‘Leave it alone,’ he growled. ‘It’ll get better of its own accord.’
He was right, but not long after that I had an experience that shook my conviction that time and conventional medicine were the best bet. As I related in an earlier column, I fell into a swimming pool while cleaning it, broke my ankle and incurred a deep cut. This was in high summer at Byron Bay; the cut turned into a tropical ulcer, which I had treated a local clinic. It didn’t get any worse but it didn’t improve. I was telling this to a taxi driver bringing me back from the clinic. He said that his treatment for ulcers was to make a poultice of mashed up comfrey leaves and apply it to the site. Jean got some comfrey ointment from a health foods store. We used it and the ulcer healed quickly in the right way – that is, from the bottom up. We were told by a student of homeopathy that the rapid healing power of comfrey was well known and that care had to be taken not to heal over an infection. I’ve found comfrey effective quite often since.

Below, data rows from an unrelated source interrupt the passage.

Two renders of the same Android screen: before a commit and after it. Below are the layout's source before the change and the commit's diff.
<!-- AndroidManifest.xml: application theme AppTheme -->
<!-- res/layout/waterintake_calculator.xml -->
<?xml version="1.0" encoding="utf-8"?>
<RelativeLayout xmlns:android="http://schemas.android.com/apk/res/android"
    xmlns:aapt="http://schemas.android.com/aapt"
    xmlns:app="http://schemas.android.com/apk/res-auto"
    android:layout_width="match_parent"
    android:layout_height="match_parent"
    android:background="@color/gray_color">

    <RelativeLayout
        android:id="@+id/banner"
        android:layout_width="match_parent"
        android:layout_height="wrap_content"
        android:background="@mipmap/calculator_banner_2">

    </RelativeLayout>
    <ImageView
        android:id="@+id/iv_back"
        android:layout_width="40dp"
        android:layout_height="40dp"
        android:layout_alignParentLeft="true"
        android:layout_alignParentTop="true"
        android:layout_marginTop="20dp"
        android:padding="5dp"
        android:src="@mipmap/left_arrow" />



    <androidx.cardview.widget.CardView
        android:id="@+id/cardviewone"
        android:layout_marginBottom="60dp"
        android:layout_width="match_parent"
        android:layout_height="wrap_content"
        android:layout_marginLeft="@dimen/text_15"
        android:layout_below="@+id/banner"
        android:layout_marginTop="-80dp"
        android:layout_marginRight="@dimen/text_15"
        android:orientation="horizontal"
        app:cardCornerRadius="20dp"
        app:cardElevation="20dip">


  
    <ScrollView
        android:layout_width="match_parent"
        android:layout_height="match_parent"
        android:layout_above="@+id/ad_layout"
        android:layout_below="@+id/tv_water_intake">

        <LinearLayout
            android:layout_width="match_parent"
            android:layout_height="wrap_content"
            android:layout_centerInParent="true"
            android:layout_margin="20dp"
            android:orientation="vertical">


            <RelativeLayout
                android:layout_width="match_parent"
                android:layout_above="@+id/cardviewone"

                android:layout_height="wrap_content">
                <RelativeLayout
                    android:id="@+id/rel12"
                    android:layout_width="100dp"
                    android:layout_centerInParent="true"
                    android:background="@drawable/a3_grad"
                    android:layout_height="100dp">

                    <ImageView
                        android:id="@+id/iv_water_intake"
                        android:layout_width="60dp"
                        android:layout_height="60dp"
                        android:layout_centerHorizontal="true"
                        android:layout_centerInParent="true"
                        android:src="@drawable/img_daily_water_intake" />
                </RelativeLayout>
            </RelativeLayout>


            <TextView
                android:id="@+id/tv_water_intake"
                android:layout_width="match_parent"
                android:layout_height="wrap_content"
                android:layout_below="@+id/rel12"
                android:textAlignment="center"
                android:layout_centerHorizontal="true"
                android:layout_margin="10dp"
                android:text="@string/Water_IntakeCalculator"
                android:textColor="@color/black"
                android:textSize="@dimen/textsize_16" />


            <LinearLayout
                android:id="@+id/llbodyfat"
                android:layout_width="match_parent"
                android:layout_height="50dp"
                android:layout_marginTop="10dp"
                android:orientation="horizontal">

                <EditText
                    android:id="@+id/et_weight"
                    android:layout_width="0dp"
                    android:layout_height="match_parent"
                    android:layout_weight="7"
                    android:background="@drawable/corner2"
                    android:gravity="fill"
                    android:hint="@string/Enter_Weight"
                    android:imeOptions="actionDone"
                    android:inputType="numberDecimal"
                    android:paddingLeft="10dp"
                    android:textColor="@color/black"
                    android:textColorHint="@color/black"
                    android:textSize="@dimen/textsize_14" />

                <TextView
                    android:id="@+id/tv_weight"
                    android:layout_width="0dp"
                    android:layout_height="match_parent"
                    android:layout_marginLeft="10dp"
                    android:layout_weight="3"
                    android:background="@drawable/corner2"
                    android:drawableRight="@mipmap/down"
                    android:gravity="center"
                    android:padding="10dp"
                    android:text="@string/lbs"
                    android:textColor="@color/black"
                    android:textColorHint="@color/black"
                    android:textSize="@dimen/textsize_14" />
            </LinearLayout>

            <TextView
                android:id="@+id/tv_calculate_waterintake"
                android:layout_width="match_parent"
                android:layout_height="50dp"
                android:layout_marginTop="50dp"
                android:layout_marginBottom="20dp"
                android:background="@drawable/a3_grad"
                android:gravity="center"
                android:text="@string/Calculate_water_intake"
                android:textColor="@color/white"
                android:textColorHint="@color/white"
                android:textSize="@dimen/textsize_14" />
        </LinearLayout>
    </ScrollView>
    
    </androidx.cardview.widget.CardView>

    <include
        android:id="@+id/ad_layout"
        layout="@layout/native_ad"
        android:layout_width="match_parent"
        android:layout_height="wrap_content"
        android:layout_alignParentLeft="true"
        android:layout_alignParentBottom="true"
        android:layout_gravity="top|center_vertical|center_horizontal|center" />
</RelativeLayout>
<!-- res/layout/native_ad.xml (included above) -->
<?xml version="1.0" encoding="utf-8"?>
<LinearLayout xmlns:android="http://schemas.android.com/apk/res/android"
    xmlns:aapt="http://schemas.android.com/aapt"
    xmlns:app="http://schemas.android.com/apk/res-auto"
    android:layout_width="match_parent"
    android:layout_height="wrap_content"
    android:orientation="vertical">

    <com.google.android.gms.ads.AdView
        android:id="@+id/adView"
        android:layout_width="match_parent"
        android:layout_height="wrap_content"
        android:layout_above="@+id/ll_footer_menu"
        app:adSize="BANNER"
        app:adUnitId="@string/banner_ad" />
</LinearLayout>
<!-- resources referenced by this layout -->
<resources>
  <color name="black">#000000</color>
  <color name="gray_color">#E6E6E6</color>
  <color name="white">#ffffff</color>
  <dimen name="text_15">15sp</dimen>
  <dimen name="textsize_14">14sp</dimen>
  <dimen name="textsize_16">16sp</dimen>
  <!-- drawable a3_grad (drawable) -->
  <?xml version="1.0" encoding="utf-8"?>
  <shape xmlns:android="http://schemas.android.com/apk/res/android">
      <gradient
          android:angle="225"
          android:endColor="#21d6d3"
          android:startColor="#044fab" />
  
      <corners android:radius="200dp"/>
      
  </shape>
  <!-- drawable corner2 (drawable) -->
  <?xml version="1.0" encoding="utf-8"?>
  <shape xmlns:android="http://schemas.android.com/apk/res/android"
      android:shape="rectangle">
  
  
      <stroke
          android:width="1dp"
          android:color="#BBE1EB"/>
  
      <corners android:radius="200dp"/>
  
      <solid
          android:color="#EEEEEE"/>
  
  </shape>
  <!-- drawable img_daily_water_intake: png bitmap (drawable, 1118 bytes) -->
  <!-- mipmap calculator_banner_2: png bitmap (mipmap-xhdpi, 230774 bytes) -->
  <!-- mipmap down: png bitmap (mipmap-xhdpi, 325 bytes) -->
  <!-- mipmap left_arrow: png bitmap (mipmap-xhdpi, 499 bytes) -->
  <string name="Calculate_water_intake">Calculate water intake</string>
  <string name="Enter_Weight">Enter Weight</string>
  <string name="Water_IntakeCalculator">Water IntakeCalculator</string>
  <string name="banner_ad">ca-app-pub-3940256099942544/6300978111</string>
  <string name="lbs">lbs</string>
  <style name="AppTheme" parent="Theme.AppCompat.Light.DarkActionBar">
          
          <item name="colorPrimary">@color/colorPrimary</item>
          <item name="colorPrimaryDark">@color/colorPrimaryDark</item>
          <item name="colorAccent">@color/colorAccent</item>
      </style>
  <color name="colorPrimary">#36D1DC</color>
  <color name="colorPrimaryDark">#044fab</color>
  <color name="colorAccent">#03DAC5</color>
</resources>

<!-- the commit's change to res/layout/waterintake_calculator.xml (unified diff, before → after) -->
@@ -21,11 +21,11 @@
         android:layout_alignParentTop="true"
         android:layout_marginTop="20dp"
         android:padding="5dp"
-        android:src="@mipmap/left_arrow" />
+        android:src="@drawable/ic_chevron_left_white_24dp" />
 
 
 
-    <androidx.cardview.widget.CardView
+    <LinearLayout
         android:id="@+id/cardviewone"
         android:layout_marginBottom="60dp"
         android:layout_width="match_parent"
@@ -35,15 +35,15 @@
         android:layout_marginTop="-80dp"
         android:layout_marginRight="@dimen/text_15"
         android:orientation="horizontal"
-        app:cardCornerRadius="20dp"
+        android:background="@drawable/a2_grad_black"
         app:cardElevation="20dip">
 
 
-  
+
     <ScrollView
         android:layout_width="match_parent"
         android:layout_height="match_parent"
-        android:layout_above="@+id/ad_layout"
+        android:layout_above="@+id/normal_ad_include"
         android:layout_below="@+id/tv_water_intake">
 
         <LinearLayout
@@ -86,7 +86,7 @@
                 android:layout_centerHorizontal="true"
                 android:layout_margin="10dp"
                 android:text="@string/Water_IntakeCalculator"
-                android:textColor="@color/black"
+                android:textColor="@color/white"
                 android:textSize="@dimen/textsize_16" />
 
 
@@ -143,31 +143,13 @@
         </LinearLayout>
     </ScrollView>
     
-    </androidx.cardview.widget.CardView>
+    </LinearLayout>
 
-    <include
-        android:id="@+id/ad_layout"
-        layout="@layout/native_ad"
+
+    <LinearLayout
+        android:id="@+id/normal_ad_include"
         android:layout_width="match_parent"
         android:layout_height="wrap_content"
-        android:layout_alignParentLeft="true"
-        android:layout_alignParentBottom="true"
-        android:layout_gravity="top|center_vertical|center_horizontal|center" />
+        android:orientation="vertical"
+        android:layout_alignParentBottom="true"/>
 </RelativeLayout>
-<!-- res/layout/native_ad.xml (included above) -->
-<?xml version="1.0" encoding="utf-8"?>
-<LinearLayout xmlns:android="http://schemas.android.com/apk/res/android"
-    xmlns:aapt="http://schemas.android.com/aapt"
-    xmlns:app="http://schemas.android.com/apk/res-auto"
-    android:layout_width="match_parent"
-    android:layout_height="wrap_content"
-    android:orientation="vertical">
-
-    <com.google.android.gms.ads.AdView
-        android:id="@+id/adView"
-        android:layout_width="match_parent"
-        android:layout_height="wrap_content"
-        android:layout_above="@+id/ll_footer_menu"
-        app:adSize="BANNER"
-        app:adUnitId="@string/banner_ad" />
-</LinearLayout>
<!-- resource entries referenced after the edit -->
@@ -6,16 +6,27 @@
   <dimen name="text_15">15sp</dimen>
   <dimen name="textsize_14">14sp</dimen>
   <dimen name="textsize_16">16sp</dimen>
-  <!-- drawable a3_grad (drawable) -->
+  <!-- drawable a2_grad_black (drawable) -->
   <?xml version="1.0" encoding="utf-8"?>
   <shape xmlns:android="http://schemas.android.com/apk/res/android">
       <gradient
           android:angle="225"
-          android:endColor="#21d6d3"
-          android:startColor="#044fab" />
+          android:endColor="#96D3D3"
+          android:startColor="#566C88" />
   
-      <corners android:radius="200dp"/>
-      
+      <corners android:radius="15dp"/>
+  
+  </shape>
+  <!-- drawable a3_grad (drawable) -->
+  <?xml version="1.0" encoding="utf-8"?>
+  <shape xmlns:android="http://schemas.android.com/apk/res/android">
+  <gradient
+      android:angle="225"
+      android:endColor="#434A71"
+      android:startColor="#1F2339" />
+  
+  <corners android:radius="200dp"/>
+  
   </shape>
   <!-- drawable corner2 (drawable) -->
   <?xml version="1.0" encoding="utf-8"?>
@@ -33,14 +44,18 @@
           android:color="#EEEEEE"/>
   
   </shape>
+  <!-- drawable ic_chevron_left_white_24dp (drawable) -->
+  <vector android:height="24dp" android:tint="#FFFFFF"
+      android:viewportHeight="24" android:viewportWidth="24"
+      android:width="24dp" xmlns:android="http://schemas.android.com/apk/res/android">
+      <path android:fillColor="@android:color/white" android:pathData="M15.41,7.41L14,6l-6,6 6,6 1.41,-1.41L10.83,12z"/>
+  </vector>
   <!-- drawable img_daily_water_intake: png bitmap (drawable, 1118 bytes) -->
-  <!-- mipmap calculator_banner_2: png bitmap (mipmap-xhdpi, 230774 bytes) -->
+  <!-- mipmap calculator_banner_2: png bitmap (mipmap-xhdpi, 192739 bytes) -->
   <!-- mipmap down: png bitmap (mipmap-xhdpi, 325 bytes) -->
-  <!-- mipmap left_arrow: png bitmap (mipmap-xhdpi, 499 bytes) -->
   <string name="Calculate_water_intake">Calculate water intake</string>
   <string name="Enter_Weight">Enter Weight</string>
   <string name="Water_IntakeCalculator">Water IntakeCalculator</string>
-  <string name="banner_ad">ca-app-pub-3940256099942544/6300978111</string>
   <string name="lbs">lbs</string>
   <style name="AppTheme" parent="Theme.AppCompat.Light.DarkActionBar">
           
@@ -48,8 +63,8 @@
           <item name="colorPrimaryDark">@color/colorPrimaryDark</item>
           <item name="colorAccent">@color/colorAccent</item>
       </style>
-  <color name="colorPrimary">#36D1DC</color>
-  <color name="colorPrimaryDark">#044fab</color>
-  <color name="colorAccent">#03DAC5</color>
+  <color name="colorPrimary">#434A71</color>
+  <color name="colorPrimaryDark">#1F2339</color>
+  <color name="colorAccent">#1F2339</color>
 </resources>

As a long-term diabetic I’ve suffered for some years from neurogenic pain in the lower legs, a consequence of poor circulation, and severe calf cramps in the early hours. The cramps often had me whimpering and Jean had to help. A friend told me that her mother used quinine to alleviate cramps. I found that this worked and for years took a quinine tablet every other night. This was frowned on by doctors, as quinine is a poison which can damage the liver and your hearing. One pharmacist indeed refused to dispense it even though I had a prescription.
I was told that the only medication for neurogenic pain carried unpleasant side effects. The only treatment was to maintain good glucose control, keep the legs warm in bed and elevate them as much as much as possible during the day.
And this I endured but all this changed a year ago when Jean and I moved to Earlwood. Jean found a Chinese masseuse and suggested that I try massage for my troublesome lower legs. I overcame my scepticism and after very few sessions the neurogenic pain disappeared and I was able to stop taking quinine with no cramps resulting. I became a grateful convert to massage and, inadvertently, had the chance to put it to the test.
As I’ve written, I was in hospital for nine weeks – no massage – and the neurogenic pain returned, with twinges of cramp. I’ve now resumed and increased the massage sessions. The pain is coming under control and there are no signs of cramp. Bravo!
But if I catch a cold and begin to cough I’m still likely to pop a pill rather than try a Chinese herbal mixture.